Listed entries >>

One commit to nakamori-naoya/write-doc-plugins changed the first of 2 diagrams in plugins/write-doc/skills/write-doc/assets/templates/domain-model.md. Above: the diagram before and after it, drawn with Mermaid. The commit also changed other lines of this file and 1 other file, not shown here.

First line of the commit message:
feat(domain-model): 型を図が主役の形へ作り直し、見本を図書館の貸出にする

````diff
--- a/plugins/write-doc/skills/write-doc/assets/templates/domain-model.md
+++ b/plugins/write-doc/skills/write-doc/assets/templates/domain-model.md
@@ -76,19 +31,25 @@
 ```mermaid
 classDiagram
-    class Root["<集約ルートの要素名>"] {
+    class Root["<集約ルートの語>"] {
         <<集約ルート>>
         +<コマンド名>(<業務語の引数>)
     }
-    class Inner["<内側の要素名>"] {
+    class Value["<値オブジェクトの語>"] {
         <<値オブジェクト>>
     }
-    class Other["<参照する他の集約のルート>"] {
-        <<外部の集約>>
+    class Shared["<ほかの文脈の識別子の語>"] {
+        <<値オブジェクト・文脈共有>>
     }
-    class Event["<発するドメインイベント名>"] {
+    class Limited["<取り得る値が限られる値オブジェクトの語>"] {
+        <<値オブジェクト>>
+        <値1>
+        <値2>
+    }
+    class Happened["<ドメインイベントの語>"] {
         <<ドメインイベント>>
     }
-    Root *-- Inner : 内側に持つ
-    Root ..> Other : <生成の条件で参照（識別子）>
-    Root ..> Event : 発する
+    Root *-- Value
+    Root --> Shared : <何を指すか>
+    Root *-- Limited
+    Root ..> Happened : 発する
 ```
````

Action item >> Repeat the whole of the data verbatim, as it reads above.

Solution to the problem >>
One commit to nakamori-naoya/write-doc-plugins changed the first of 2 diagrams in plugins/write-doc/skills/write-doc/assets/templates/domain-model.md. Above: the diagram before and after it, drawn with Mermaid. The commit also changed other lines of this file and 1 other file, not shown here.

First line of the commit message:
feat(domain-model): 型を図が主役の形へ作り直し、見本を図書館の貸出にする

````diff
--- a/plugins/write-doc/skills/write-doc/assets/templates/domain-model.md
+++ b/plugins/write-doc/skills/write-doc/assets/templates/domain-model.md
@@ -76,19 +31,25 @@
 ```mermaid
 classDiagram
-    class Root["<集約ルートの要素名>"] {
+    class Root["<集約ルートの語>"] {
         <<集約ルート>>
         +<コマンド名>(<業務語の引数>)
     }
-    class Inner["<内側の要素名>"] {
+    class Value["<値オブジェクトの語>"] {
         <<値オブジェクト>>
     }
-    class Other["<参照する他の集約のルート>"] {
-        <<外部の集約>>
+    class Shared["<ほかの文脈の識別子の語>"] {
+        <<値オブジェクト・文脈共有>>
     }
-    class Event["<発するドメインイベント名>"] {
+    class Limited["<取り得る値が限られる値オブジェクトの語>"] {
+        <<値オブジェクト>>
+        <値1>
+        <値2>
+    }
+    class Happened["<ドメインイベントの語>"] {
         <<ドメインイベント>>
     }
-    Root *-- Inner : 内側に持つ
-    Root ..> Other : <生成の条件で参照（識別子）>
-    Root ..> Event : 発する
+    Root *-- Value
+    Root --> Shared : <何を指すか>
+    Root *-- Limited
+    Root ..> Happened : 発する
 ```
````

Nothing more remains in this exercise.